Okay, so let’s go down the AC checklist, shall we? Did us three AC virgins manage to do it right?

1. Drink – yes. We most certainly got that part right. Cut to the next morning when an empty pizza box, mascara-caked eyes and a string of missed phone calls helped us piece together the end of the night.

2. Live large – sure. We spent more money than we had, ate a very fancy meal at the Taj Mahal (I wanted to live like a Don. I was getting steak and that was that.) and I’m pretty sure I’ll be eating cereal for breakfast, lunch and dinner until payday.

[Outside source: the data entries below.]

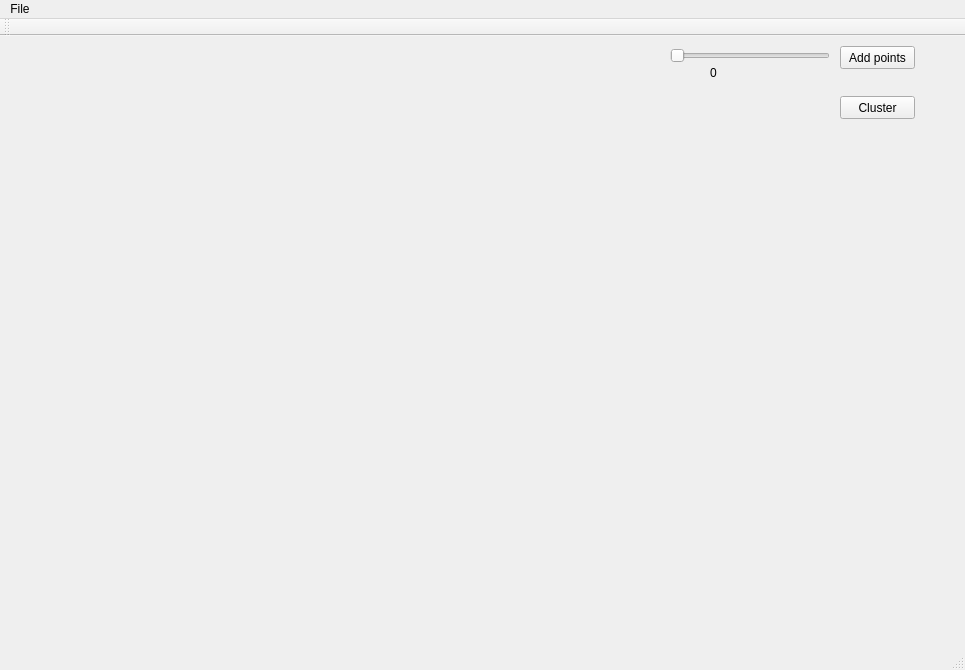
Before: the Qt Designer form mainwindow.ui in gclaret/kmeans-cw, drawn with Qt 5.
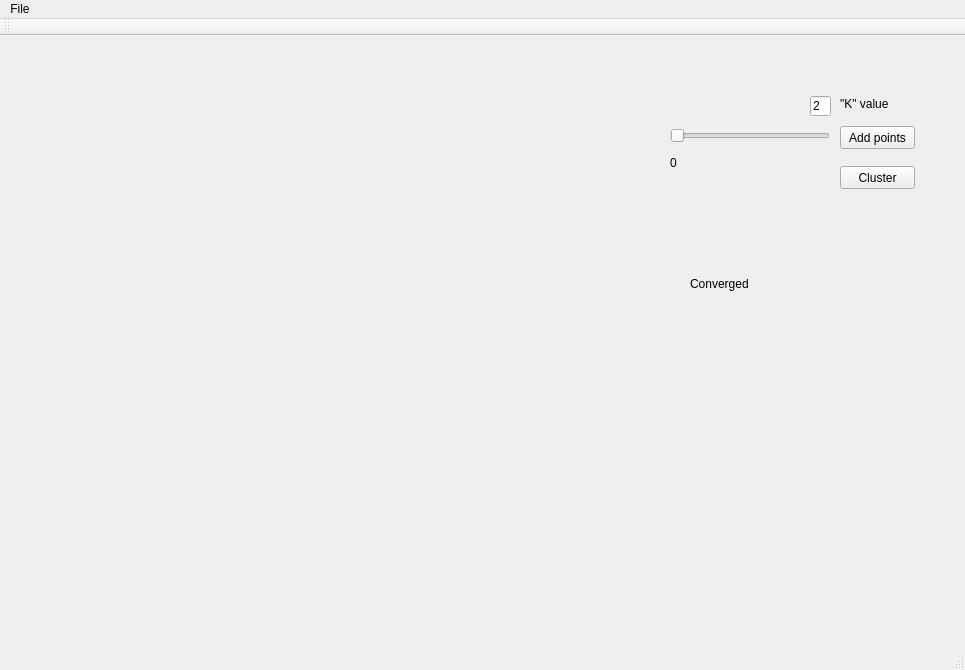
After: the same form once the commit is applied.

Commit message: Small updates.  Will be including the CGAL project soon to display a voronoi diagram over the output

```diff
--- a/mainwindow.ui
+++ b/mainwindow.ui
@@ -18,7 +18,7 @@
     <property name="geometry">
      <rect>
       <x>840</x>
-      <y>10</y>
+      <y>90</y>
       <width>75</width>
       <height>23</height>
      </rect>
@@ -31,7 +31,7 @@
     <property name="geometry">
      <rect>
       <x>670</x>
-      <y>10</y>
+      <y>90</y>
       <width>160</width>
       <height>19</height>
      </rect>
@@ -55,7 +55,7 @@
     <property name="geometry">
      <rect>
       <x>840</x>
-      <y>60</y>
+      <y>130</y>
       <width>75</width>
       <height>23</height>
      </rect>
@@ -67,8 +67,8 @@
    <widget class="QLabel" name="lblNumPoints">
     <property name="geometry">
      <rect>
-      <x>710</x>
-      <y>30</y>
+      <x>670</x>
+      <y>120</y>
       <width>46</width>
       <height>13</height>
      </rect>
@@ -77,6 +77,45 @@
      <string>0</string>
     </property>
    </widget>
+   <widget class="QLabel" name="converged_label">
+    <property name="geometry">
+     <rect>
+      <x>690</x>
+      <y>240</y>
+      <width>61</width>
+      <height>16</height>
+     </rect>
+    </property>
+    <property name="text">
+     <string>Converged</string>
+    </property>
+   </widget>
+   <widget class="QLineEdit" name="k_value_input">
+    <property name="geometry">
+     <rect>
+      <x>810</x>
+      <y>60</y>
+      <width>21</width>
+      <height>20</height>
+     </rect>
+    </property>
+    <property name="text">
+     <string>2</string>
+    </property>
+   </widget>
+   <widget class="QLabel" name="label">
+    <property name="geometry">
+     <rect>
+      <x>840</x>
+      <y>60</y>
+      <width>51</width>
+      <height>16</height>
+     </rect>
+    </property>
+    <property name="text">
+     <string>&quot;K&quot; value</string>
+    </property>
+   </widget>
   </widget>
   <widget class="QMenuBar" name="menuBar">
    <property name="geometry">
```
The commit also changes 2 other files.
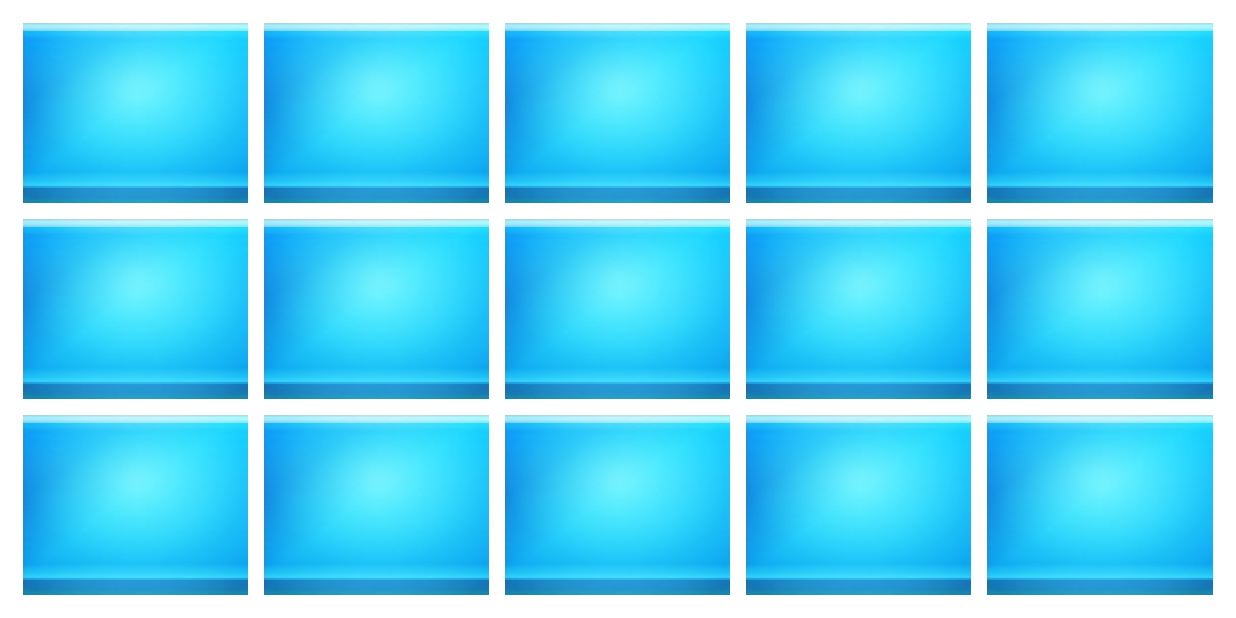
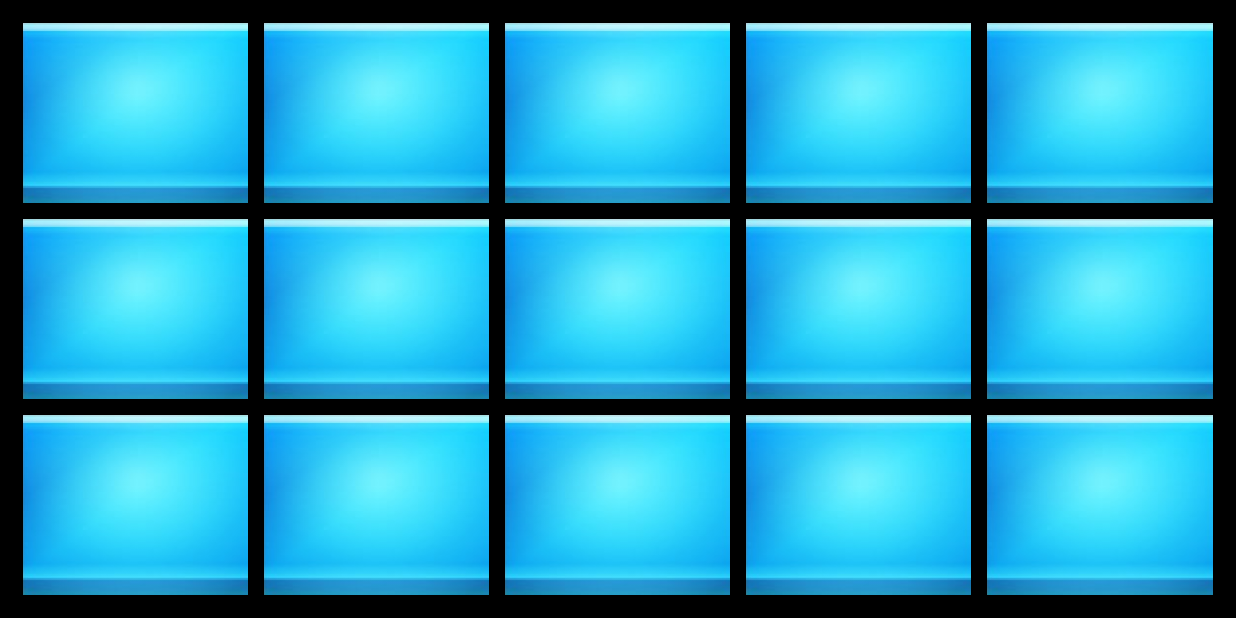
Before and after one commit to tungthanh1497/Android9-HW-DrumPad, an Android app: the screen it shows after launch (MainActivity), on a phone screen of 824 x 412 dp (held sideways). Run offline under Robolectric (Android 15) with nearby library versions, the phone set to English and light mode, and no system bars.

Commit message:
update background + sound

```diff
--- a/app/src/main/AndroidManifest.xml
+++ b/app/src/main/AndroidManifest.xml
@@ -9,7 +9,8 @@
         android:roundIcon="@mipmap/ic_launcher_round"
         android:supportsRtl="true"
         android:theme="@style/Theme.AppCompat.NoActionBar">
-        <activity android:name=".MainActivity"
+        <activity
+            android:name=".MainActivity"
             android:screenOrientation="landscape">
             <intent-filter>
                 <action android:name="android.intent.action.MAIN" />
--- a/app/src/main/res/layout/activity_main.xml
+++ b/app/src/main/res/layout/activity_main.xml
@@ -4,7 +4,7 @@
     xmlns:tools="http://schemas.android.com/tools"
     android:layout_width="match_parent"
     android:layout_height="match_parent"
-    android:background="#FFFFFF"
+    android:background="#000000"
     android:orientation="vertical"
     android:padding="10dp"
     tools:context="techkids.com.android9_hw_drumpad.MainActivity">
@@ -14,168 +14,185 @@
         android:layout_height="0dp"
         android:layout_weight="1"
         android:orientation="horizontal">
+
         <ImageView
             android:id="@+id/iv_01"
-            android:tag="iv_01"
             android:layout_width="0dp"
             android:layout_height="match_parent"
             android:layout_weight="1"
             android:background="@android:color/transparent"
+            android:padding="5dp"
             android:scaleType="fitXY"
             android:src="@drawable/default_button"
-            android:padding="5dp"/>
+            android:tag="iv_01" />
+
         <ImageView
             android:id="@+id/iv_02"
-            android:tag="iv_02"
             android:layout_width="0dp"
             android:layout_height="match_parent"
             android:layout_weight="1"
             android:background="@android:color/transparent"
+            android:padding="5dp"
             android:scaleType="fitXY"
             android:src="@drawable/default_button"
-            android:padding="5dp"/>
+            android:tag="iv_02" />
+
         <ImageView
             android:id="@+id/iv_03"
-            android:tag="iv_03"
             android:layout_width="0dp"
             android:layout_height="match_parent"
             android:layout_weight="1"
             android:background="@android:color/transparent"
+            android:padding="5dp"
             android:scaleType="fitXY"
             android:src="@drawable/default_button"
-            android:padding="5dp"/>
+            android:tag="iv_03" />
+
         <ImageView
             android:id="@+id/iv_04"
-            android:tag="iv_04"
             android:layout_width="0dp"
             android:layout_height="match_parent"
             android:layout_weight="1"
             android:background="@android:color/transparent"
+            android:padding="5dp"
             android:scaleType="fitXY"
             android:src="@drawable/default_button"
-            android:padding="5dp"/>
+            android:tag="iv_04" />
+
         <ImageView
             android:id="@+id/iv_05"
-            android:tag="iv_05"
             android:layout_width="0dp"
             android:layout_height="match_parent"
             android:layout_weight="1"
             android:background="@android:color/transparent"
+            android:padding="5dp"
             android:scaleType="fitXY"
             android:src="@drawable/default_button"
-            android:padding="5dp"/>
+            android:tag="iv_05" />
     </LinearLayout>
+
     <LinearLayout
         android:layout_width="match_parent"
         android:layout_height="0dp"
         android:layout_weight="1"
         android:orientation="horizontal">
+
         <ImageView
             android:id="@+id/iv_06"
-            android:tag="iv_06"
             android:layout_width="0dp"
             android:layout_height="match_parent"
             android:layout_weight="1"
             android:background="@android:color/transparent"
+            android:padding="5dp"
             android:scaleType="fitXY"
             android:src="@drawable/default_button"
-            android:padding="5dp"/>
+            android:tag="iv_06" />
+
         <ImageView
             android:id="@+id/iv_07"
-            android:tag="iv_07"
             android:layout_width="0dp"
             android:layout_height="match_parent"
             android:layout_weight="1"
             android:background="@android:color/transparent"
+            android:padding="5dp"
             android:scaleType="fitXY"
             android:src="@drawable/default_button"
-            android:padding="5dp"/>
+            android:tag="iv_07" />
+
         <ImageView
             android:id="@+id/iv_08"
-            android:tag="iv_08"
             android:layout_width="0dp"
             android:layout_height="match_parent"
             android:layout_weight="1"
             android:background="@android:color/transparent"
+            android:padding="5dp"
             android:scaleType="fitXY"
             android:src="@drawable/default_button"
-            android:padding="5dp"/>
+            android:tag="iv_08" />
+
         <ImageView
             android:id="@+id/iv_09"
-            android:tag="iv_09"
             android:layout_width="0dp"
             android:layout_height="match_parent"
             android:layout_weight="1"
             android:background="@android:color/transparent"
+            android:padding="5dp"
             android:scaleType="fitXY"
             android:src="@drawable/default_button"
-            android:padding="5dp"/>
+            android:tag="iv_09" />
+
         <ImageView
             android:id="@+id/iv_10"
-            android:tag="iv_10"
             android:layout_width="0dp"
             android:layout_height="match_parent"
             android:layout_weight="1"
             android:background="@android:color/transparent"
+            android:padding="5dp"
             android:scaleType="fitXY"
             android:src="@drawable/default_button"
-            android:padding="5dp"/>
+            android:tag="iv_10" />
     </LinearLayout>
+
     <LinearLayout
         android:layout_width="match_parent"
         android:layout_height="0dp"
         android:layout_weight="1"
         android:orientation="horizontal">
+
         <ImageView
             android:id="@+id/iv_11"
-        android:tag="iv_11"
             android:layout_width="0dp"
             android:layout_height="match_parent"
             android:layout_weight="1"
             android:background="@android:color/transparent"
+            android:padding="5dp"
             android:scaleType="fitXY"
             android:src="@drawable/default_button"
-        android:padding="5dp"/>
+            android:tag="iv_11" />
+
         <ImageView
             android:id="@+id/iv_12"
-            android:tag="iv_12"
             android:layout_width="0dp"
             android:layout_height="match_parent"
             android:layout_weight="1"
             android:background="@android:color/transparent"
+            android:padding="5dp"
             android:scaleType="fitXY"
             android:src="@drawable/default_button"
-            android:padding="5dp"/>
+            android:tag="iv_12" />
+
         <ImageView
             android:id="@+id/iv_13"
-            android:tag="iv_13"
             android:layout_width="0dp"
             android:layout_height="match_parent"
             android:layout_weight="1"
             android:background="@android:color/transparent"
+            android:padding="5dp"
             android:scaleType="fitXY"
             android:src="@drawable/default_button"
-            android:padding="5dp"/>
+            android:tag="iv_13" />
+
         <ImageView
             android:id="@+id/iv_14"
-            android:tag="iv_14"
             android:layout_width="0dp"
             android:layout_height="match_parent"
             android:layout_weight="1"
             android:background="@android:color/transparent"
+            android:padding="5dp"
             android:scaleType="fitXY"
             android:src="@drawable/default_button"
-            android:padding="5dp"/>
+            android:tag="iv_14" />
+
         <ImageView
             android:id="@+id/iv_15"
-            android:tag="iv_15"
             android:layout_width="0dp"
             android:layout_height="match_parent"
             android:layout_weight="1"
             android:background="@android:color/transparent"
+            android:padding="5dp"
             android:scaleType="fitXY"
             android:src="@drawable/default_button"
-            android:padding="5dp"/>
+            android:tag="iv_15" />
     </LinearLayout>
 
 </LinearLayout>
```
Also changed, not shown: app/src/main/java/techkids/com/android9_hw_drumpad/MainActivity.java (+17 -17 lines). Lines whose indentation alone changed are shown as unchanged.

3. Gamble – not really. But in our defense we definitely tried. In a drunken stupor we wandered into a casino (the name escapes me) and tried our luck at the safest form of gambling for newbies – the penny slots. But the machines kept spitting back our dollars. Each one we tried was not having it. It wasn’t until our second attempt in the clarity of day that we realized that the machines won’t accept bills lower than $5. Sneaky, sneaky Atlantic City.

So would I go back? Maybe. I won’t rule it out. But I think I’ve had my fill. One too many mammoth-sized ladies on motor-scooters shoveling funnel cake into their already full mouths, and four-out-of-10 women with their ass cheeks hanging out of their shorts will kill that glitz-and-glam dream of Atlantic City.

Oh and in case you were curious about Third Eye Blind, the show was phenomenal. The middle school girl inside of me who didn’t understand the meaning of the lyrics to Semi-Charmed Life was happy. Check out the videos below!